By Michelle McCormick, LMSW
Survivors of trauma and victimization, whether domestic violence, sexual assault or human trafficking have described one dynamic so frequently that I have come to believe that this dynamic is a universal experience of victimization. That dynamic is: isolation.
Isolation is the condition of being cut off by choice or circumstances from one’s friends, family, or support networks. In some circumstances, isolation is used as a tool by the abuser to ensure that the victim/survivor has limited options to leave the relationship. In other circumstances, survivors report feeling so changed by the traumatic event that they cannot envision a future where they remain connected in any way to their prior life, including in relationships with their support network. Yet, we know from cutting edge research on how the brain and body is affected by trauma that the most effective way to experience healing is through connection with people who are safe. Healing can happen in the context of supportive relationships without judgment.
One of the best ways we can support those we know going through a trauma and recovery process is by holding space for them. Holding space is a term for a process where a person or support network does not try to force the victim/survivor in any one direction in the healing process, but instead agrees to be present with love and care, as the survivor finds their own way. When we hold space for other people, we open our hearts, offer unconditional support, and let go of judgement and control.
Trauma survivors need a safe space, emotionally and physically, as well as time to do the internal work required for transformation. At a base level, the body needs the space and time to regain its capacity for self-regulation. Our brains and bodies were built to heal! Our attachment bonds are our greatest protection against any threat. Traumatized people recover in the context of relationships: with families, loved ones, friends, supportive employers, AA meetings, veteran’s organizations, religious communities, professional therapists and so on.
The role of these relationships is to provide physical and emotional safety, including safety from feeling shamed, admonished, or judged, and to bolster the courage to tolerate, face and process the reality of what has happened. Much of the wiring of our brain circuits is devoted to being in tune with others. Recovery from trauma involves (re)connecting with our fellow human beings. This is why trauma that has occurred within relationships is generally more difficult to treat than trauma from traffic accidents or natural disasters.

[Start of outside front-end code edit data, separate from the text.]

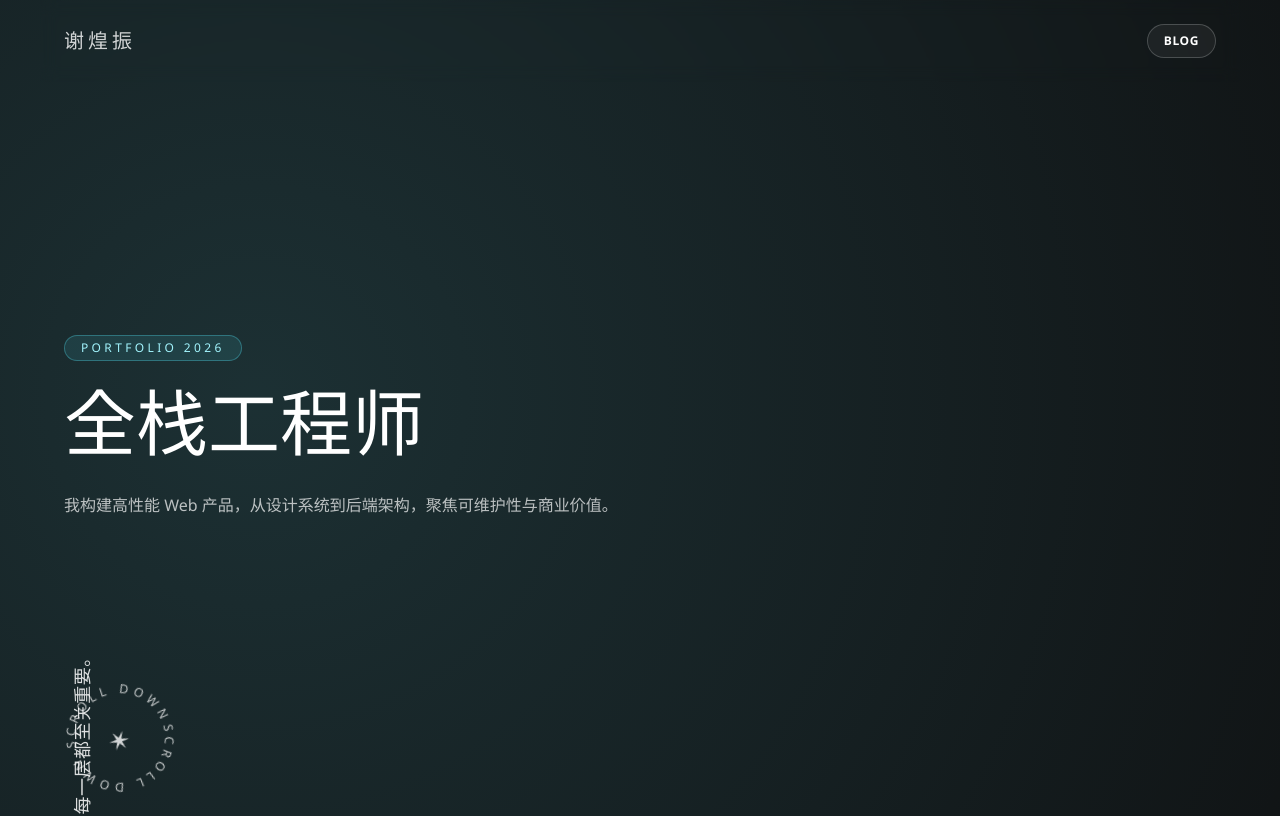
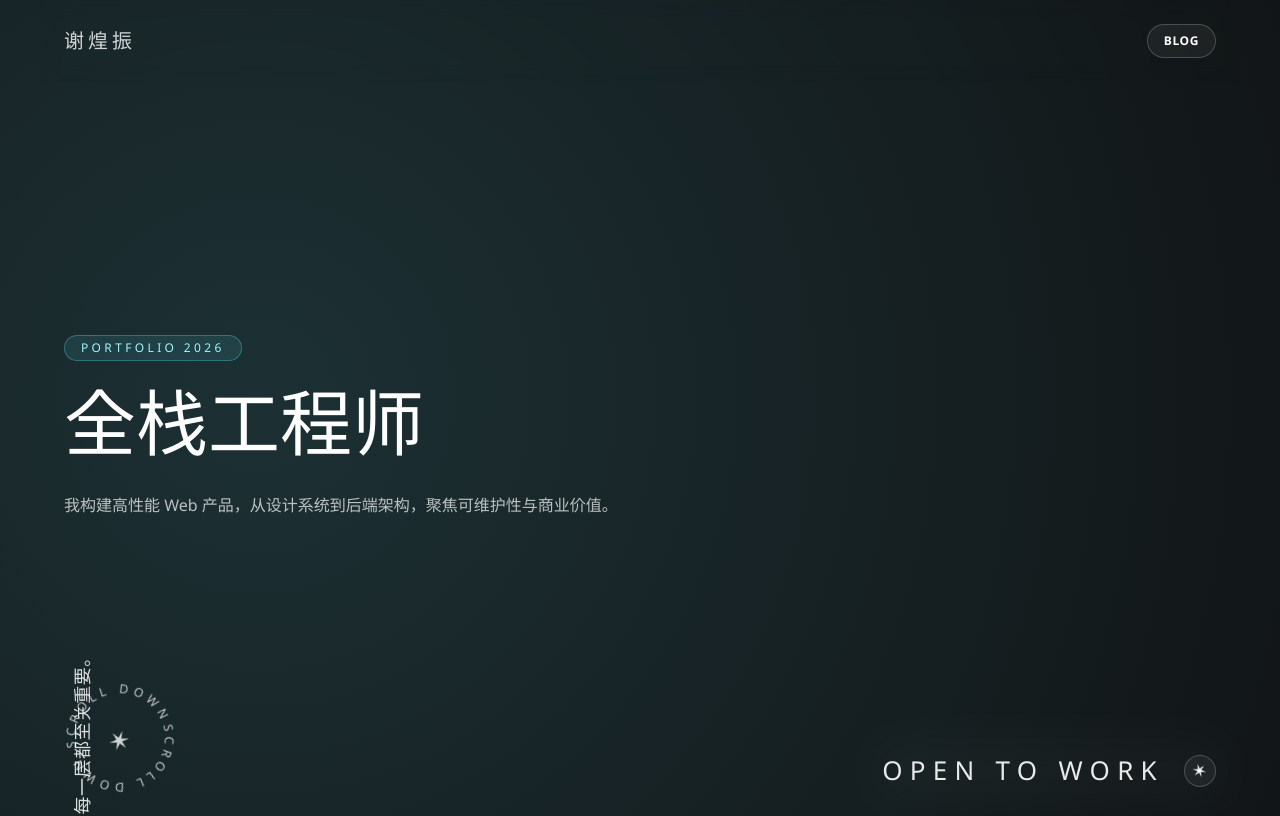
Before and after one commit to achelie/developer_portfolio, a React (Vite) app: page / in a window 1280 px wide. Shown: the top 816 px of the page. Built offline with nearby package versions, Linux system fonts and the light colour scheme.

Commit message:
hero页增加右下角乐意工作

```diff
--- a/src/components/Hero.tsx
+++ b/src/components/Hero.tsx
@@ -45,6 +45,16 @@ export default function Hero() {
           </svg>
         </span>
       </div>
+
+      <div className="absolute bottom-7 right-2 flex items-center gap-3 sm:right-6 xl:gap-5" aria-label="Open to work">
+        <div className="absolute -inset-2 rounded-full bg-white/5 blur-xl animate-pulse opacity-60" aria-hidden="true" />
+        <h3 className="relative z-10 text-sm font-normal uppercase tracking-[0.28em] text-white/90 sm:text-base xl:text-[26px] 2xl:text-[32px]">
+          Open to work
+        </h3>
+        <div className="relative z-10 grid h-7 w-7 place-items-center rounded-full border border-white/20 bg-white/5 sm:h-8 sm:w-8">
+          <span className="animate-spin-slow text-lg leading-none text-white">✶</span>
+        </div>
+      </div>
     </section>
   )
 }
```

Survivors have to find someone they trust enough to simply be present with them. Dr. Bessel Van Der Kolk, who wrote the seminal text called The Body Keeps the Score states, “Feeling listened to and understood changes our physiology; being able to articulate a complex feeling, and having our feelings recognized, lights up our brain and creates an aha moment”.
The good news is that anyone can assist trauma survivors to have this aha moment! It does not require that one complete extensive training on trauma intervention practices in order to help those around us build and re-build resiliency. It requires that we intentionally listen with open hearts. Offer the space and time for our loved one, friend, or co-worker to say or not say whatever they need. And it requires we validate for them, with empathy, that we will walk beside them through their journey, however winding and twisting that path may be.
Michelle McCormick, LMSW, is the Program Director for the YWCA’s Center for Safety and Empowerment.
Want to support the YWCA Northeast Kansas’ crucial programs for survivors in our Center for Safety and Empowerment? Join us on Saturday, April 6th at 6:30 PM at the historic Jayhawk Theatre for the 2019 Concealed Revealed Art Auction. Purchase your tickets here.